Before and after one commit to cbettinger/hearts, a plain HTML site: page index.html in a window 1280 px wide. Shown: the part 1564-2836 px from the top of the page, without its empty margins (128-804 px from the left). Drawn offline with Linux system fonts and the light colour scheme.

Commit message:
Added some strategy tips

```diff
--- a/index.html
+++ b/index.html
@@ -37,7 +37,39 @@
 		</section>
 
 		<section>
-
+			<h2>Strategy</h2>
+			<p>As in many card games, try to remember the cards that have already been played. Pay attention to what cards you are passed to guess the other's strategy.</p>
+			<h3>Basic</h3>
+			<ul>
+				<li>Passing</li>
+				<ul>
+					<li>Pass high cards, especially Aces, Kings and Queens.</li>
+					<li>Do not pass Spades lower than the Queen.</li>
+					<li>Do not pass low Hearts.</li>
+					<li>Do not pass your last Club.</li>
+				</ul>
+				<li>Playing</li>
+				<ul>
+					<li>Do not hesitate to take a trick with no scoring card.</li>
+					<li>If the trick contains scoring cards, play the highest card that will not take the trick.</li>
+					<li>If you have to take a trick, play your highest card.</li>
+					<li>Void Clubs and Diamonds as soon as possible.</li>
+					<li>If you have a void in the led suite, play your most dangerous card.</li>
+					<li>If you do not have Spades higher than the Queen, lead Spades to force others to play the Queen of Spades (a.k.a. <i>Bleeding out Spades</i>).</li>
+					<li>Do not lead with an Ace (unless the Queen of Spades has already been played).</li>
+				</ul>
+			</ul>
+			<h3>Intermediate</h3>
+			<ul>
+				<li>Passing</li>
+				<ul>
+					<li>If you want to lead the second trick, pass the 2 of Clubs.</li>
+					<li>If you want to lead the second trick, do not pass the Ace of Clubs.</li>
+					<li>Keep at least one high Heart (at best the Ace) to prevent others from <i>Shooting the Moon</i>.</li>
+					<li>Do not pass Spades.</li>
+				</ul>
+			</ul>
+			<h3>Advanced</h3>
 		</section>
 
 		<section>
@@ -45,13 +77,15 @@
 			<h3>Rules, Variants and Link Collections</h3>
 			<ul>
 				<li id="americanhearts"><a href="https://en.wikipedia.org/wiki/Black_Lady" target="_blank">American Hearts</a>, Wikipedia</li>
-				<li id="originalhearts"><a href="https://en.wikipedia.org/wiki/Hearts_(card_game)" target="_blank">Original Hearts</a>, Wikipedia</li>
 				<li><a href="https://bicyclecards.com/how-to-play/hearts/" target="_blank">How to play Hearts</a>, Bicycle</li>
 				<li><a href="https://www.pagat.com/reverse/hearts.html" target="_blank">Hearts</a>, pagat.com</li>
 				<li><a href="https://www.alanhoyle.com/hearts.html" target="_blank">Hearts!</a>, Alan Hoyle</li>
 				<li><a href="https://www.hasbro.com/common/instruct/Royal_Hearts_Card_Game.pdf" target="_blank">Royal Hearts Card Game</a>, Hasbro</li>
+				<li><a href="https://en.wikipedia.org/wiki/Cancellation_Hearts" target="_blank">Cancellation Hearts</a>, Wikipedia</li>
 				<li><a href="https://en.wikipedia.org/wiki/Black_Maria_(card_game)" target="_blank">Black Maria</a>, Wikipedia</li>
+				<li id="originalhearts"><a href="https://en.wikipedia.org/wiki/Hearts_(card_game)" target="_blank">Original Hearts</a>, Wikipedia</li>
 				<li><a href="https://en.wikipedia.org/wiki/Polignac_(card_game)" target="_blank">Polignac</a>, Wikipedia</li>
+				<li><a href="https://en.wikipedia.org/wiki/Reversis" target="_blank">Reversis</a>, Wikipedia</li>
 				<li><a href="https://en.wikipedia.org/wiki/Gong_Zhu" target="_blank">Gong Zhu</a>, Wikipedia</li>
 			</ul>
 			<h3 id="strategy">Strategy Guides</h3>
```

**Work request**
When a line of the material holds "trick", count it once, and then give the final number alone.

**Task response**
5